There are laws currently in place in Wisconsin regarding distracted driving, however Wisconsin has yet to follow in Minnesota’s footsteps when comes to being hands-free. Zimmerman believes due to public support and technology advancements over the last few years, Wisconsin soon will also be under the hands-free law.

“We’re at that stage right now in Wisconsin where the concept or the drafts from legislation are being now loosey produced, and it will ultimately be a bill that will be circulated to garner support. It’s just a matter of when,” Zimmerman stated.

Zimmerman continued. “In today’s climate the winds of change are there and there’s a greater receptivity to it now in the state of Wisconsin due to – sadly and tragically – the deaths that have resulted.”

This initiative is close to Zimmerman’s heart. In October of 2014, his 38-year-old cousin was hit and killed by a distracted driver. “It was absolutely heartbreaking,” Zimmerman said.

Zimmerman’s family became strong proponents of the law after the incident. “There’s a lot of local stories in our own backyard where people’s lives have been affected by this. I just feel like we’re at the point where bills like this will pass,” he said.

Though the hand-free law would be a step in the right direction, more could be done. The best case scenario would be drivers avoiding phone use while operating a vehicle, however this seems like an unlikely, overly-optimistic fix. “Human beings gravitate to ease,” said Zimmerman.

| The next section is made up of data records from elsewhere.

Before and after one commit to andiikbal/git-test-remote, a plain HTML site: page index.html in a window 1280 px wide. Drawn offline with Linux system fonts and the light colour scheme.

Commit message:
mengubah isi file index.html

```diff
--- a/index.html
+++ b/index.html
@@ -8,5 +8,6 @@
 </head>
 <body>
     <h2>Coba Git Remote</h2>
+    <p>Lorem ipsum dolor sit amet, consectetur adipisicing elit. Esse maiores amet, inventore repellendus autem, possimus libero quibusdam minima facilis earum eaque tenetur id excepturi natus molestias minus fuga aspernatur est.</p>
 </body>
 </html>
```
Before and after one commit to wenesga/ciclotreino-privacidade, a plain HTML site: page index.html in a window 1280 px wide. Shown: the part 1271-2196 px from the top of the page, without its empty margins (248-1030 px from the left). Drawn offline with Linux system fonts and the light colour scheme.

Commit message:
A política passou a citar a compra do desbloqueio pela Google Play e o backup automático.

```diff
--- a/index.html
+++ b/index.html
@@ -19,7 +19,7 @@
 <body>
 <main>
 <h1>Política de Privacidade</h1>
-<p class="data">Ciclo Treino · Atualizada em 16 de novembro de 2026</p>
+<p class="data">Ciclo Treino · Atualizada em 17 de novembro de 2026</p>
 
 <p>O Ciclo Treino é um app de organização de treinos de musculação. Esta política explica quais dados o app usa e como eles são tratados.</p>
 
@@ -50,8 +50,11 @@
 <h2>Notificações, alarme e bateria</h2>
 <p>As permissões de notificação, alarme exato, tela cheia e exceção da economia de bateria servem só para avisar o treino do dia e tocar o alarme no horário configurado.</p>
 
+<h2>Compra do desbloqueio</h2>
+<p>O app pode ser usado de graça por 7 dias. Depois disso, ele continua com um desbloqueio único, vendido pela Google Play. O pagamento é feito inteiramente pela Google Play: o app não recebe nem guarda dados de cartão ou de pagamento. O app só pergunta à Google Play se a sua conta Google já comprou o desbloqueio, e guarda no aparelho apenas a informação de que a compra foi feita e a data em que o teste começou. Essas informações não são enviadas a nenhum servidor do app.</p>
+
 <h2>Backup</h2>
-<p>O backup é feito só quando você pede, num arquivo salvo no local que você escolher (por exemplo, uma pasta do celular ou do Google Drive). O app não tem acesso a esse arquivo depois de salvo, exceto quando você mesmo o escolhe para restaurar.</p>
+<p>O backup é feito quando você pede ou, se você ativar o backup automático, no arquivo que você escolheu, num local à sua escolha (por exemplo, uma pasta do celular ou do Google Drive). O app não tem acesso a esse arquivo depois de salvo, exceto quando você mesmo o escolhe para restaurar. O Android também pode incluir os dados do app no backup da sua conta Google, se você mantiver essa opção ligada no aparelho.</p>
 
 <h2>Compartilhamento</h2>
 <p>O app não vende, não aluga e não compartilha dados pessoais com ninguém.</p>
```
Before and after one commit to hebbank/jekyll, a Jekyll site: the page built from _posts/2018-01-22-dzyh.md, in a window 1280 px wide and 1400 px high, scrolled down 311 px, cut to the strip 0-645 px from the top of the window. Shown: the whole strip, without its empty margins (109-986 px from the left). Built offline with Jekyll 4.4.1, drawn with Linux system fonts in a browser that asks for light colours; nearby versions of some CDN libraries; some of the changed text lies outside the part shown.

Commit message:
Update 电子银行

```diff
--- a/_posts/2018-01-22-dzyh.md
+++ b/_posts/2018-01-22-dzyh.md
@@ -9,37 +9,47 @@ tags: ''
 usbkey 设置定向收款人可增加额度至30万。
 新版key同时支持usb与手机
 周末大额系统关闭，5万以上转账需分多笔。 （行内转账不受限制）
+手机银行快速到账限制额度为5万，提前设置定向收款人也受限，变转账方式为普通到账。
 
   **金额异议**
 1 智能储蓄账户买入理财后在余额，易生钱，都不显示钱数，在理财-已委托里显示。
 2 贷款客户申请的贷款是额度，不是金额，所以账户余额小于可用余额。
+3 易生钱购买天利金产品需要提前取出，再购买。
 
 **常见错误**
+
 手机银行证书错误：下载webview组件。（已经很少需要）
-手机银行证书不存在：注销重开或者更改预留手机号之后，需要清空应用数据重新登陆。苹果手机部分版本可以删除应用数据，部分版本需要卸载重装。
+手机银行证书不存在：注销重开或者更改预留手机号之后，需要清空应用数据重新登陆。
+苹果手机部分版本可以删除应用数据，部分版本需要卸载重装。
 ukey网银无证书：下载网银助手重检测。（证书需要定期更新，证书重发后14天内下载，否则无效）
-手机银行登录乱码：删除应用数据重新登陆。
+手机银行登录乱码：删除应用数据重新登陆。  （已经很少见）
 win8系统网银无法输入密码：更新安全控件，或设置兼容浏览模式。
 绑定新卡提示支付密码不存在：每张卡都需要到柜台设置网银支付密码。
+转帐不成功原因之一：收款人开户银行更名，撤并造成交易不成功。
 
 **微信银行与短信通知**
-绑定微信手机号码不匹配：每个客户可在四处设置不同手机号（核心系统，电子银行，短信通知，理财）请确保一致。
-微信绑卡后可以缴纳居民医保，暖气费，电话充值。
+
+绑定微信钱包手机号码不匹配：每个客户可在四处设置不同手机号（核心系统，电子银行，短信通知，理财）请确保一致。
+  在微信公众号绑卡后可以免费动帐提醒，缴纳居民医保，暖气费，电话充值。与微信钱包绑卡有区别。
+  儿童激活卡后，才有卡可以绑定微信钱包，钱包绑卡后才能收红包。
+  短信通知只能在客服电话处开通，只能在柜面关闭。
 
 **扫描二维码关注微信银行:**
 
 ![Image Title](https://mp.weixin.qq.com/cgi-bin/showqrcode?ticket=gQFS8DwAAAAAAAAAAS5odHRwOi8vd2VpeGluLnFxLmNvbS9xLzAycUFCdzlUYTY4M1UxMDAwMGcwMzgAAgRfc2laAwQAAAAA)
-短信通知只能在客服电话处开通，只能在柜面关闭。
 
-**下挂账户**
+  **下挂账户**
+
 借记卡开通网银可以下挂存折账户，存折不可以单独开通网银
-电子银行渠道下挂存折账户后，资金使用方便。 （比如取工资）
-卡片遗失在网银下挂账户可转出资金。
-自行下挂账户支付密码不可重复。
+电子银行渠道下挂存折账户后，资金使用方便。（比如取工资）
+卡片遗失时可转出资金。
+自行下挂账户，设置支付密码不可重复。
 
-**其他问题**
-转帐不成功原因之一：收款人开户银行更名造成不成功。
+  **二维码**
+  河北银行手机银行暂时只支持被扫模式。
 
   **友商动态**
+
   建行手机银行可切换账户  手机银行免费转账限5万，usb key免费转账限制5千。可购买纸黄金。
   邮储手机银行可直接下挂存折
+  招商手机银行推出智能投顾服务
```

Research from the National Safety Council found that there were no major safety benefits to driving hands-free, though it is possible that the law will serve as a way to remind drivers to exercise profuse caution.  

To supplement this bill, Zimmerman suggested cooperation with automobile manufacturers to make vehicles better equipped for hands-free phone usage. Cell phone manufacturers could also implement technology to make driving safer. Phone applications that utilize “driving mode” could be further explored and encouraged, especially among young drivers. “Help us help ourselves here,” Zimmerman requests of these companies. “And save more lives.”

Zimmerman elaborated. “I think the focus right now should just be with [the hands-free law]. We know we’ve got a clear issue with phones. In today’s era, phones are very valuable to us,” he said. “Being able to communicate and conduct business while you’re driving, or connect with your family or in an emergency is important. We just to have to have the manner in which we do it minimize and reduce risk as much as humanly possible.”

Drivers are encouraged to exercise caution at all times while driving, and should not wait for a law enactment to analyze their potentially dangerous habits on the road.